» Aim of the task:
Return each entry below exactly. Skip the images.

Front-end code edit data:

== == ==

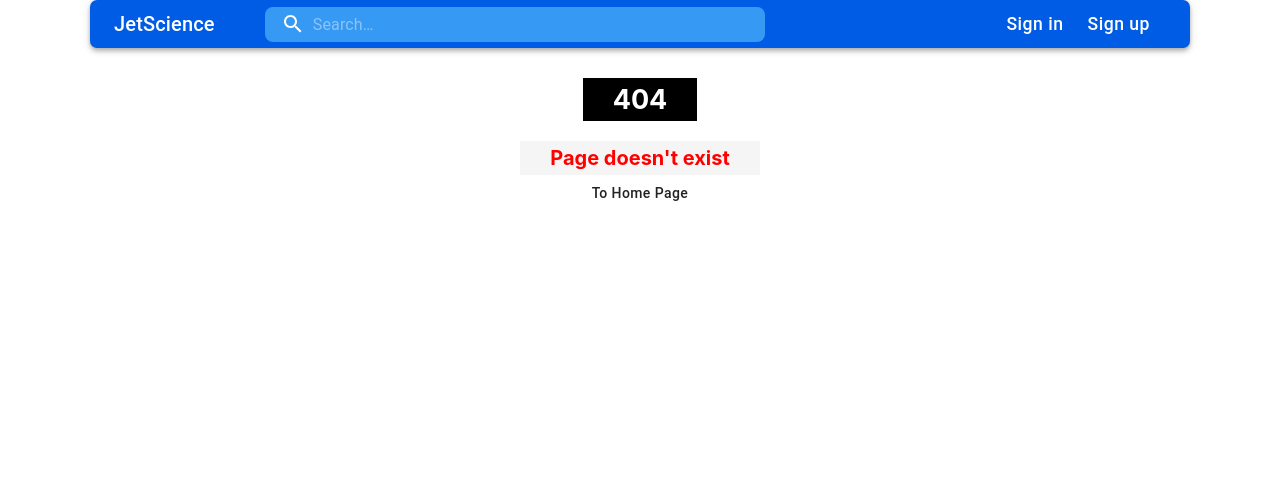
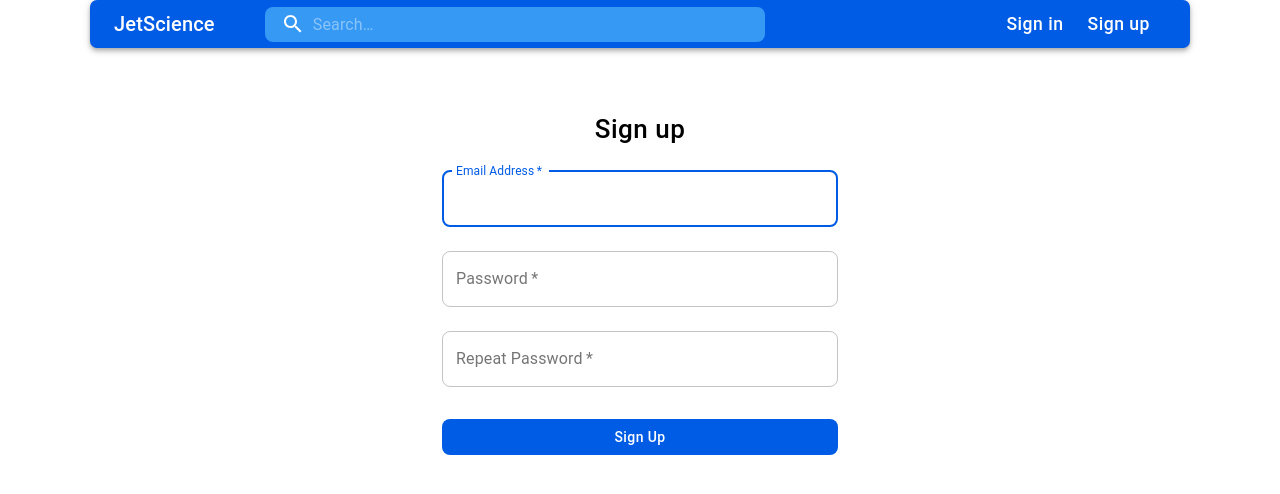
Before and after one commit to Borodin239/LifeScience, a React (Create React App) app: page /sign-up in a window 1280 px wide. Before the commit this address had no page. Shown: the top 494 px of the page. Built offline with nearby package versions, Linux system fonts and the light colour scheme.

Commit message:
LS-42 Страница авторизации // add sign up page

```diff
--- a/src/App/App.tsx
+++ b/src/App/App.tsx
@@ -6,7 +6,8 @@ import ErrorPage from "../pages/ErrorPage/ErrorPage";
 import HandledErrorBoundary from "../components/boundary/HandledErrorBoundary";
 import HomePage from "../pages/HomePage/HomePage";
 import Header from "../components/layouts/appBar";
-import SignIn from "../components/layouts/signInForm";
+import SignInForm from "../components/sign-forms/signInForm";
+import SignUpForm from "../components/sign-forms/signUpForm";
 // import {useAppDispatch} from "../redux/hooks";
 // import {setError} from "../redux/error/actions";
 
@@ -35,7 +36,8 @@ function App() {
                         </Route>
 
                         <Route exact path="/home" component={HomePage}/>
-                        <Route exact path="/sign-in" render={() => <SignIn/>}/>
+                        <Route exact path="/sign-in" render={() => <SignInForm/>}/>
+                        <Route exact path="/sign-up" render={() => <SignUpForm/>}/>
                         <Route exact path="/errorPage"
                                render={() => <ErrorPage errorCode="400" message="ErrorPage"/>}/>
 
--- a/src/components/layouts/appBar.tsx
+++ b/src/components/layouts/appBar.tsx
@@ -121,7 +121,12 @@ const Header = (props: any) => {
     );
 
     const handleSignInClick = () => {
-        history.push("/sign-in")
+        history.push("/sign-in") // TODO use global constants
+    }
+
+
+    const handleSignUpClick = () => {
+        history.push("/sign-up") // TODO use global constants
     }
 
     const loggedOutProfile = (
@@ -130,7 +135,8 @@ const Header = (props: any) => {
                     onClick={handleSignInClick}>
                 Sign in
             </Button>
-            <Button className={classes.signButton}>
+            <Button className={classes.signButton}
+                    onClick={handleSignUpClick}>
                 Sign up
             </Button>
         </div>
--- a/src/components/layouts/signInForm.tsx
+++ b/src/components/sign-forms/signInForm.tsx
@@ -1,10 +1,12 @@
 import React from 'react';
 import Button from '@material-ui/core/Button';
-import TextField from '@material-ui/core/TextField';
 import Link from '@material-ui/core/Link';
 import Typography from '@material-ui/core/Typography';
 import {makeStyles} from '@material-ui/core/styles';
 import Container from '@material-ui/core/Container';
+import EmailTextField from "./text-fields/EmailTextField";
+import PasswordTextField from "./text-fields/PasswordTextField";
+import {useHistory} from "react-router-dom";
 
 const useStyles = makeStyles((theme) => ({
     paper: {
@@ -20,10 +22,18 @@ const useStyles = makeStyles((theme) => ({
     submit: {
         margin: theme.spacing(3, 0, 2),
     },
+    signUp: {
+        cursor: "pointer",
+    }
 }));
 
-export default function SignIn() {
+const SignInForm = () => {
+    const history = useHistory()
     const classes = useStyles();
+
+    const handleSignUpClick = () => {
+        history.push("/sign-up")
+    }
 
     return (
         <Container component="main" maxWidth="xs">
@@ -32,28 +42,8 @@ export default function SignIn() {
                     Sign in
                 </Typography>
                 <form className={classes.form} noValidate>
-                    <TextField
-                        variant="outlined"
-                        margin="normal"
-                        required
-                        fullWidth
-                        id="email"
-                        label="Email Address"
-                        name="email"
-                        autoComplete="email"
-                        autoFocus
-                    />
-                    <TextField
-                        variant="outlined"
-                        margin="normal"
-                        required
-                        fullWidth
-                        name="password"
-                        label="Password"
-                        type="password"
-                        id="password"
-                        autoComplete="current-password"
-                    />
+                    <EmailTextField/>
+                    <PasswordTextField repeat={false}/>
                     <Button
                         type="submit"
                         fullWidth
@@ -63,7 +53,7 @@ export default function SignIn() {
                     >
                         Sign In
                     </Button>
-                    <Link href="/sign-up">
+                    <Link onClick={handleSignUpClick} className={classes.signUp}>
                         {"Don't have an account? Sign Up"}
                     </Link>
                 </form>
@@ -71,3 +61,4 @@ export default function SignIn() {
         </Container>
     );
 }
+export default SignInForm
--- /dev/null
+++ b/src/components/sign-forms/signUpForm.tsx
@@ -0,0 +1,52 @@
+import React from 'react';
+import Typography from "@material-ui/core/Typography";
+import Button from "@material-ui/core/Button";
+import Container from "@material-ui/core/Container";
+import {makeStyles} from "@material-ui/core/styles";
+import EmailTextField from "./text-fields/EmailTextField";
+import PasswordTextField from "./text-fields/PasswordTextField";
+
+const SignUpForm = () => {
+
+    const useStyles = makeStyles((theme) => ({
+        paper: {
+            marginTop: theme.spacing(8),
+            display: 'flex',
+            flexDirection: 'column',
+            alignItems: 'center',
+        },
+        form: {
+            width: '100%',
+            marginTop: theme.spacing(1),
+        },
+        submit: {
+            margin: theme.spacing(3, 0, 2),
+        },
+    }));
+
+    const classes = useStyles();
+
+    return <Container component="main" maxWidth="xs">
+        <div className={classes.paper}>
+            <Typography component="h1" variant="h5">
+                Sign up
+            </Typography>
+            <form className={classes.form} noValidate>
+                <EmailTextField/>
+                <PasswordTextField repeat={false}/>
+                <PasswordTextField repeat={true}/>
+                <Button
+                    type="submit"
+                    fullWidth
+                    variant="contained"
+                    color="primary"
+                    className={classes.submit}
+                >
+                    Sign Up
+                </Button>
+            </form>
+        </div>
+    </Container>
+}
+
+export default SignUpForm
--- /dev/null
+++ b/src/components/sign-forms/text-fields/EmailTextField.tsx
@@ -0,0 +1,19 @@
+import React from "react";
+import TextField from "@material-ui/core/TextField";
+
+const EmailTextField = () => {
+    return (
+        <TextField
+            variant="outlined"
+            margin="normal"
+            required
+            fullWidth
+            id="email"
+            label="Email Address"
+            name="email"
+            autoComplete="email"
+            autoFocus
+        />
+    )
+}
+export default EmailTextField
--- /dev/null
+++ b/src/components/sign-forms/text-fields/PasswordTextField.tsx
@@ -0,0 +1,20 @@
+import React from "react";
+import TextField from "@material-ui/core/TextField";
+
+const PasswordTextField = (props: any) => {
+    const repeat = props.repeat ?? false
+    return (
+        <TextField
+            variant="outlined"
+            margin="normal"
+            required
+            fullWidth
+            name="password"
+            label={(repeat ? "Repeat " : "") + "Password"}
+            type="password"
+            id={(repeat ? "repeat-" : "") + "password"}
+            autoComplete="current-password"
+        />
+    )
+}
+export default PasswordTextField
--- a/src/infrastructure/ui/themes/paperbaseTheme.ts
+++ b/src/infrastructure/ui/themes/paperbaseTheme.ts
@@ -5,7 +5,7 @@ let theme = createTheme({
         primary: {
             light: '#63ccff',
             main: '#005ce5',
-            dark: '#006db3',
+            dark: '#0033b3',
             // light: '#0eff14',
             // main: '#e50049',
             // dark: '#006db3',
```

== == ==

» Task result:
Before and after one commit to Borodin239/LifeScience, a React (Create React App) app: page /sign-up in a window 1280 px wide. Before the commit this address had no page. Shown: the top 494 px of the page. Built offline with nearby package versions, Linux system fonts and the light colour scheme.

Commit message:
LS-42 Страница авторизации // add sign up page

```diff
--- a/src/App/App.tsx
+++ b/src/App/App.tsx
@@ -6,7 +6,8 @@ import ErrorPage from "../pages/ErrorPage/ErrorPage";
 import HandledErrorBoundary from "../components/boundary/HandledErrorBoundary";
 import HomePage from "../pages/HomePage/HomePage";
 import Header from "../components/layouts/appBar";
-import SignIn from "../components/layouts/signInForm";
+import SignInForm from "../components/sign-forms/signInForm";
+import SignUpForm from "../components/sign-forms/signUpForm";
 // import {useAppDispatch} from "../redux/hooks";
 // import {setError} from "../redux/error/actions";
 
@@ -35,7 +36,8 @@ function App() {
                         </Route>
 
                         <Route exact path="/home" component={HomePage}/>
-                        <Route exact path="/sign-in" render={() => <SignIn/>}/>
+                        <Route exact path="/sign-in" render={() => <SignInForm/>}/>
+                        <Route exact path="/sign-up" render={() => <SignUpForm/>}/>
                         <Route exact path="/errorPage"
                                render={() => <ErrorPage errorCode="400" message="ErrorPage"/>}/>
 
--- a/src/components/layouts/appBar.tsx
+++ b/src/components/layouts/appBar.tsx
@@ -121,7 +121,12 @@ const Header = (props: any) => {
     );
 
     const handleSignInClick = () => {
-        history.push("/sign-in")
+        history.push("/sign-in") // TODO use global constants
+    }
+
+
+    const handleSignUpClick = () => {
+        history.push("/sign-up") // TODO use global constants
     }
 
     const loggedOutProfile = (
@@ -130,7 +135,8 @@ const Header = (props: any) => {
                     onClick={handleSignInClick}>
                 Sign in
             </Button>
-            <Button className={classes.signButton}>
+            <Button className={classes.signButton}
+                    onClick={handleSignUpClick}>
                 Sign up
             </Button>
         </div>
--- a/src/components/layouts/signInForm.tsx
+++ b/src/components/sign-forms/signInForm.tsx
@@ -1,10 +1,12 @@
 import React from 'react';
 import Button from '@material-ui/core/Button';
-import TextField from '@material-ui/core/TextField';
 import Link from '@material-ui/core/Link';
 import Typography from '@material-ui/core/Typography';
 import {makeStyles} from '@material-ui/core/styles';
 import Container from '@material-ui/core/Container';
+import EmailTextField from "./text-fields/EmailTextField";
+import PasswordTextField from "./text-fields/PasswordTextField";
+import {useHistory} from "react-router-dom";
 
 const useStyles = makeStyles((theme) => ({
     paper: {
@@ -20,10 +22,18 @@ const useStyles = makeStyles((theme) => ({
     submit: {
         margin: theme.spacing(3, 0, 2),
     },
+    signUp: {
+        cursor: "pointer",
+    }
 }));
 
-export default function SignIn() {
+const SignInForm = () => {
+    const history = useHistory()
     const classes = useStyles();
+
+    const handleSignUpClick = () => {
+        history.push("/sign-up")
+    }
 
     return (
         <Container component="main" maxWidth="xs">
@@ -32,28 +42,8 @@ export default function SignIn() {
                     Sign in
                 </Typography>
                 <form className={classes.form} noValidate>
-                    <TextField
-                        variant="outlined"
-                        margin="normal"
-                        required
-                        fullWidth
-                        id="email"
-                        label="Email Address"
-                        name="email"
-                        autoComplete="email"
-                        autoFocus
-                    />
-                    <TextField
-                        variant="outlined"
-                        margin="normal"
-                        required
-                        fullWidth
-                        name="password"
-                        label="Password"
-                        type="password"
-                        id="password"
-                        autoComplete="current-password"
-                    />
+                    <EmailTextField/>
+                    <PasswordTextField repeat={false}/>
                     <Button
                         type="submit"
                         fullWidth
@@ -63,7 +53,7 @@ export default function SignIn() {
                     >
                         Sign In
                     </Button>
-                    <Link href="/sign-up">
+                    <Link onClick={handleSignUpClick} className={classes.signUp}>
                         {"Don't have an account? Sign Up"}
                     </Link>
                 </form>
@@ -71,3 +61,4 @@ export default function SignIn() {
         </Container>
     );
 }
+export default SignInForm
--- /dev/null
+++ b/src/components/sign-forms/signUpForm.tsx
@@ -0,0 +1,52 @@
+import React from 'react';
+import Typography from "@material-ui/core/Typography";
+import Button from "@material-ui/core/Button";
+import Container from "@material-ui/core/Container";
+import {makeStyles} from "@material-ui/core/styles";
+import EmailTextField from "./text-fields/EmailTextField";
+import PasswordTextField from "./text-fields/PasswordTextField";
+
+const SignUpForm = () => {
+
+    const useStyles = makeStyles((theme) => ({
+        paper: {
+            marginTop: theme.spacing(8),
+            display: 'flex',
+            flexDirection: 'column',
+            alignItems: 'center',
+        },
+        form: {
+            width: '100%',
+            marginTop: theme.spacing(1),
+        },
+        submit: {
+            margin: theme.spacing(3, 0, 2),
+        },
+    }));
+
+    const classes = useStyles();
+
+    return <Container component="main" maxWidth="xs">
+        <div className={classes.paper}>
+            <Typography component="h1" variant="h5">
+                Sign up
+            </Typography>
+            <form className={classes.form} noValidate>
+                <EmailTextField/>
+                <PasswordTextField repeat={false}/>
+                <PasswordTextField repeat={true}/>
+                <Button
+                    type="submit"
+                    fullWidth
+                    variant="contained"
+                    color="primary"
+                    className={classes.submit}
+                >
+                    Sign Up
+                </Button>
+            </form>
+        </div>
+    </Container>
+}
+
+export default SignUpForm
--- /dev/null
+++ b/src/components/sign-forms/text-fields/EmailTextField.tsx
@@ -0,0 +1,19 @@
+import React from "react";
+import TextField from "@material-ui/core/TextField";
+
+const EmailTextField = () => {
+    return (
+        <TextField
+            variant="outlined"
+            margin="normal"
+            required
+            fullWidth
+            id="email"
+            label="Email Address"
+            name="email"
+            autoComplete="email"
+            autoFocus
+        />
+    )
+}
+export default EmailTextField
--- /dev/null
+++ b/src/components/sign-forms/text-fields/PasswordTextField.tsx
@@ -0,0 +1,20 @@
+import React from "react";
+import TextField from "@material-ui/core/TextField";
+
+const PasswordTextField = (props: any) => {
+    const repeat = props.repeat ?? false
+    return (
+        <TextField
+            variant="outlined"
+            margin="normal"
+            required
+            fullWidth
+            name="password"
+            label={(repeat ? "Repeat " : "") + "Password"}
+            type="password"
+            id={(repeat ? "repeat-" : "") + "password"}
+            autoComplete="current-password"
+        />
+    )
+}
+export default PasswordTextField
--- a/src/infrastructure/ui/themes/paperbaseTheme.ts
+++ b/src/infrastructure/ui/themes/paperbaseTheme.ts
@@ -5,7 +5,7 @@ let theme = createTheme({
         primary: {
             light: '#63ccff',
             main: '#005ce5',
-            dark: '#006db3',
+            dark: '#0033b3',
             // light: '#0eff14',
             // main: '#e50049',
             // dark: '#006db3',
```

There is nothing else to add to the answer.